Documentaries often succeed, rightly or wrongly, on the basis of how sympathetic their characters are. Each of the principals in “The Surgeon’s Cut” could be reciting an actuarial table and still be fascinating, but the things that they do explain, in clean, uncluttered fashion, are almost otherworldly. Kypros Nicolaides, the star of episode 1 (“Saving Life Before Birth,” directed by James Newton ), is based at King’s College Hospital in London, where one of his specialties is endoscopic laser surgery on fetuses suffering “twin-to-twin transfusion syndrome”: One twin is getting too little blood, which means it is not developing; the other is getting too much, which means a strain on its heart.
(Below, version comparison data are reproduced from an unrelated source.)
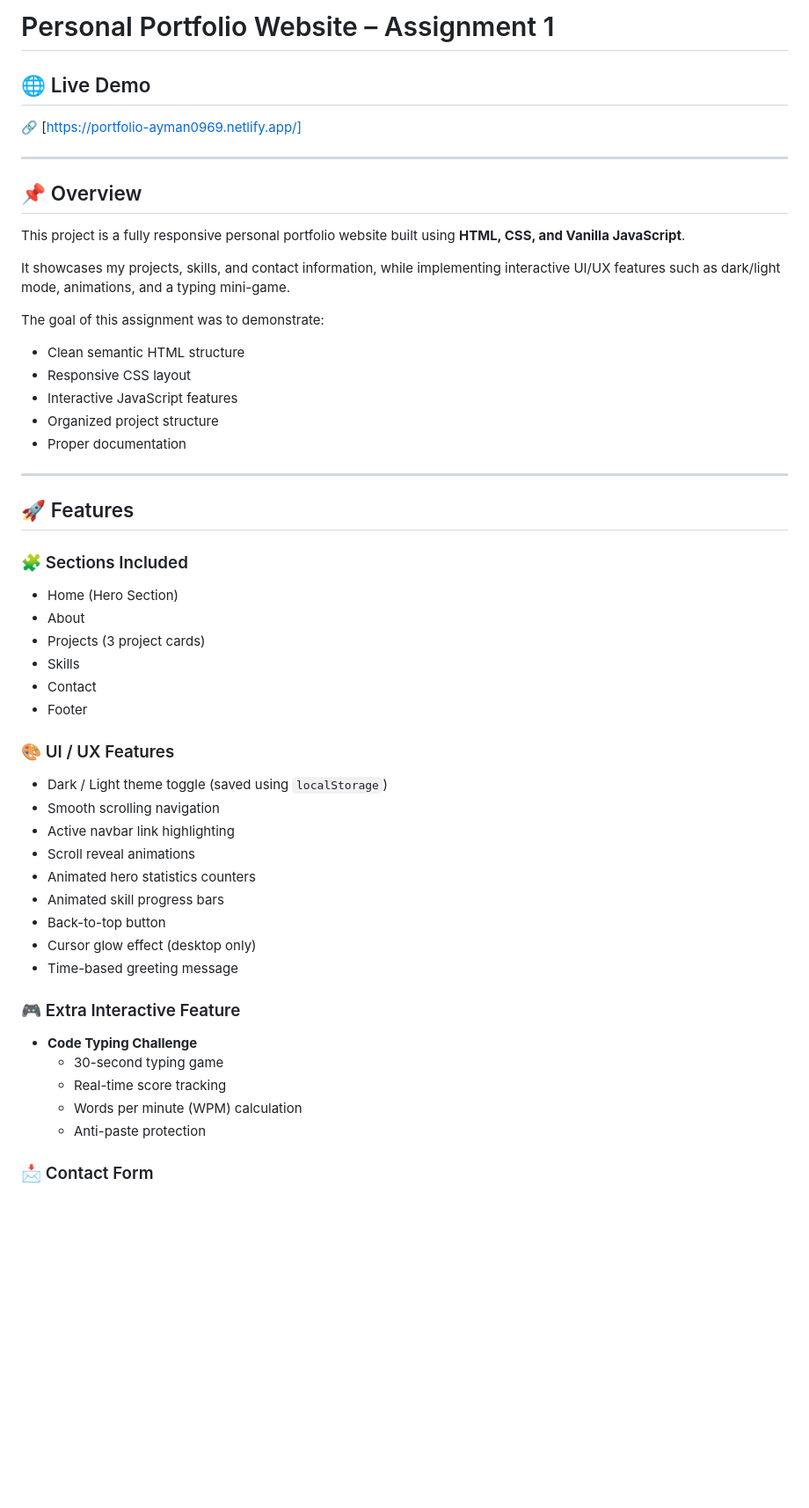
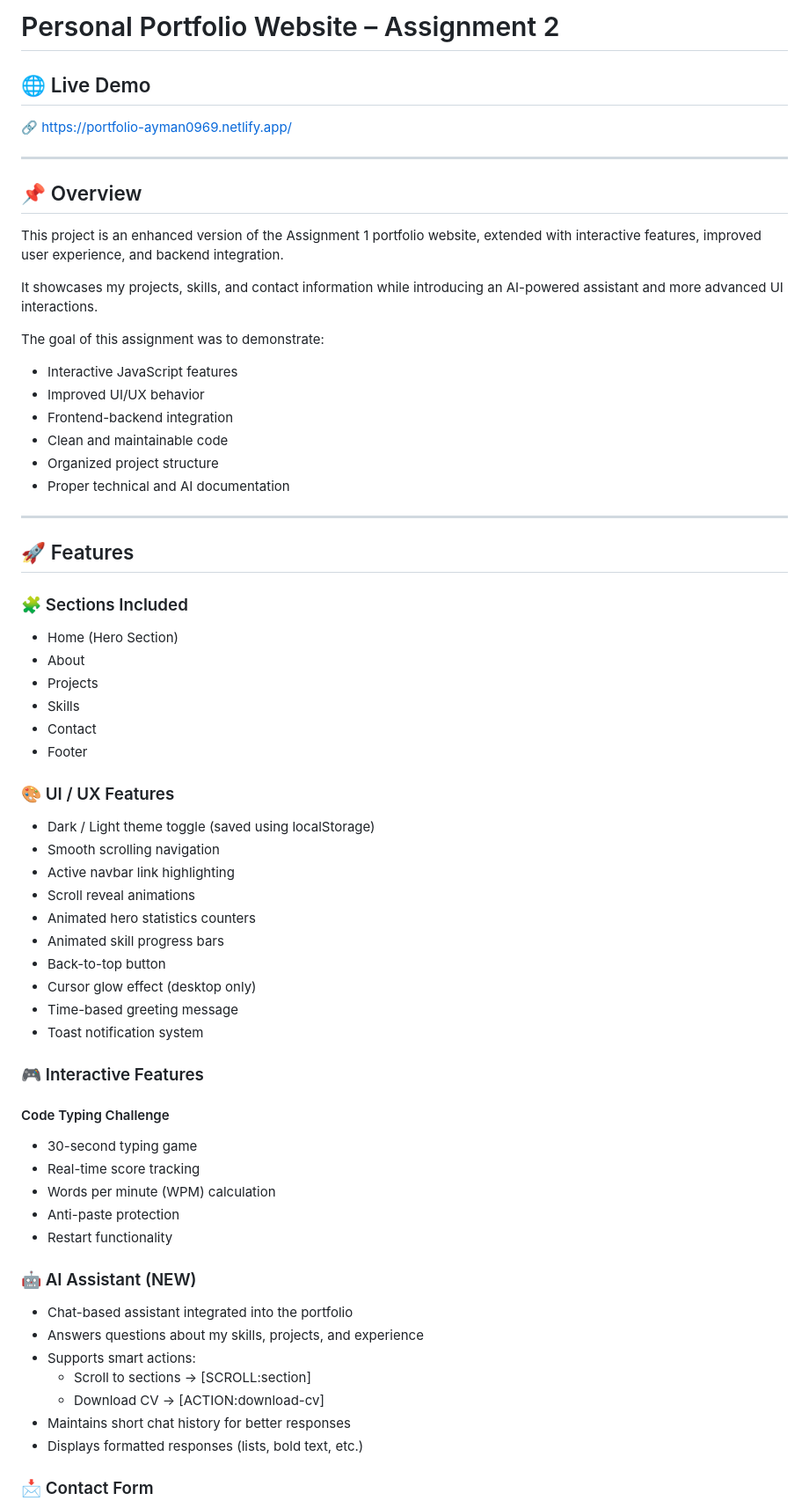
Before and after one commit to airqx/202270440-AymanMusalli-assignment4, a Markdown page: README.md, the part around one of its changes. Shown at 88% size. GitHub-like rendering; blank space fills up the shorter version.

```diff
--- a/README.md
+++ b/README.md
@@ -1,22 +1,23 @@
-# Personal Portfolio Website – Assignment 1
+# Personal Portfolio Website – Assignment 2
 
 ## 🌐 Live Demo
-🔗 [https://portfolio-ayman0969.netlify.app/]
+🔗 [https://portfolio-ayman0969.netlify.app/](https://portifolio-ayman1069.netlify.app/)
 
 ---
 
 ## 📌 Overview
 
-This project is a fully responsive personal portfolio website built using **HTML, CSS, and Vanilla JavaScript**.
+This project is an enhanced version of the Assignment 1 portfolio website, extended with interactive features, improved user experience, and backend integration.
 
-It showcases my projects, skills, and contact information, while implementing interactive UI/UX features such as dark/light mode, animations, and a typing mini-game.
+It showcases my projects, skills, and contact information while introducing an AI-powered assistant and more advanced UI interactions.
 
 The goal of this assignment was to demonstrate:
-- Clean semantic HTML structure
-- Responsive CSS layout
 - Interactive JavaScript features
+- Improved UI/UX behavior
+- Frontend-backend integration
+- Clean and maintainable code
 - Organized project structure
-- Proper documentation
+- Proper technical and AI documentation
 
 ---
 
@@ -25,13 +26,13 @@ The goal of this assignment was to demonstrate:
 ### 🧩 Sections Included
 - Home (Hero Section)
 - About
-- Projects (3 project cards)
+- Projects
 - Skills
 - Contact
 - Footer
 
 ### 🎨 UI / UX Features
-- Dark / Light theme toggle (saved using `localStorage`)
+- Dark / Light theme toggle (saved using localStorage)
 - Smooth scrolling navigation
 - Active navbar link highlighting
 - Scroll reveal animations
@@ -40,13 +41,26 @@ The goal of this assignment was to demonstrate:
 - Back-to-top button
 - Cursor glow effect (desktop only)
 - Time-based greeting message
+- Toast notification system
 
-### 🎮 Extra Interactive Feature
-- **Code Typing Challenge**
-  - 30-second typing game
-  - Real-time score tracking
-  - Words per minute (WPM) calculation
-  - Anti-paste protection
+### 🎮 Interactive Features
+
+#### Code Typing Challenge
+- 30-second typing game
+- Real-time score tracking
+- Words per minute (WPM) calculation
+- Anti-paste protection
+- Restart functionality
+
+### 🤖 AI Assistant (NEW)
+
+- Chat-based assistant integrated into the portfolio
+- Answers questions about my skills, projects, and experience
+- Supports smart actions:
+  - Scroll to sections → [SCROLL:section]
+  - Download CV → [ACTION:download-cv]
+- Maintains short chat history for better responses
+- Displays formatted responses (lists, bold text, etc.)
 
 ### 📩 Contact Form
 - Front-end validation
```
Also changed, not shown: other parts of README.md (+79 -71 lines).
What Dr. Nicolaides does—through a lens we get to share—is breathtaking, and nerve-racking and not always 100% successful. But the efforts are, by definition, heroic. Likewise, Dr. Nicolaides.
Directed by Lucy Blakstad, episode 2 (“Sacred Brain”) is the most overtly cinematic of the four segments and perhaps the best story: Alfredo Quiñones-Hinojosa, a neurosurgeon at the Mayo Clinic in Jacksonville, Fla., grew up in Mexicali, Mexico, within view of the U.S. border fence; as a kid he practiced climbing over it and at age 19 succeeded, only to be put in a detention center. Later, he became a migrant worker in California, took English classes, went to night school, entered the University of California, Berkeley, and later medical school. “I went from harvest to Harvard in seven years,” he says, in a way that tips us off that he’s used the line before (which only makes it more charming). What he calls the “faraway”—the place he and his friends would talk about as kids—turned out to be the human brain, which Dr. Quiñones-Hinojosa regards as a sacred space, “like the gateway to a magical temple,” and from which he excises the most intractable tumors.
The mystical aspect of the doctor’s art, rooted in his mix of Catholicism and indigenous culture, is invoked by Ms. Blakstad in several strikingly artistic moments—the doctor spinning around in the OR, for instance, and becoming a Mexican kid spinning around in an archival film. In another sequence, a truckload of migrant workers in the back of a pickup is being passed up by a camera in a car—a car that the camera then suggests is being driven by Dr. Quiñones-Hinojosa himself.
The creative possibilities of nonfiction are explored by all the directors, most expressionistically by Ms. Blakstad, perhaps, but she also has the most accommodating subject. Nancy Ascher has a different kind of story: The renowned surgeon, based at the University of California, San Francisco, was the first woman] to perform a liver transplant and, as we see in her episode (“Living Donor”), does live-donor transplants of partial organs. “She’s direct,” one patient says when asked her impression of the doctor, and so she is: Dr. Ascher is endearingly no-nonsense when going about her business, or even while giving an interview (in a forgivable breach of protocol, director Sophie Robinson ends the segment just after Dr. Ascher thinks the “formal interview” is over: She relaxes in a heap of near-comic relief). She is not without a sense of humor. “For a while I thought perhaps I should be a nun,” she reminisces. “But my family was Jewish, so that wasn’t going to work out well.”
The concluding episode (“Heart & Soul,” directed by Stephen Cooter ) concernsDevi Shetty, a renowned cardiac surgeon and founder of India’s Narayana Health in Bangalore, one of the largest medical centers in the world. His surgeries on infants are nail-biters.
Fittingly, the series exhibits the kind of confidence you want in a doctor. There’s no sales pitch happening. In fact, the viewer feels privileged to be given such an intimate visit with such remarkable people. “I pretended I knew exactly what I was doing,” Dr. Nicolaides jokes to a postoperative patient, and he gets away with it because there’s never a question about what he’s about or why. The same can be said for all the subjects, and for the series itself.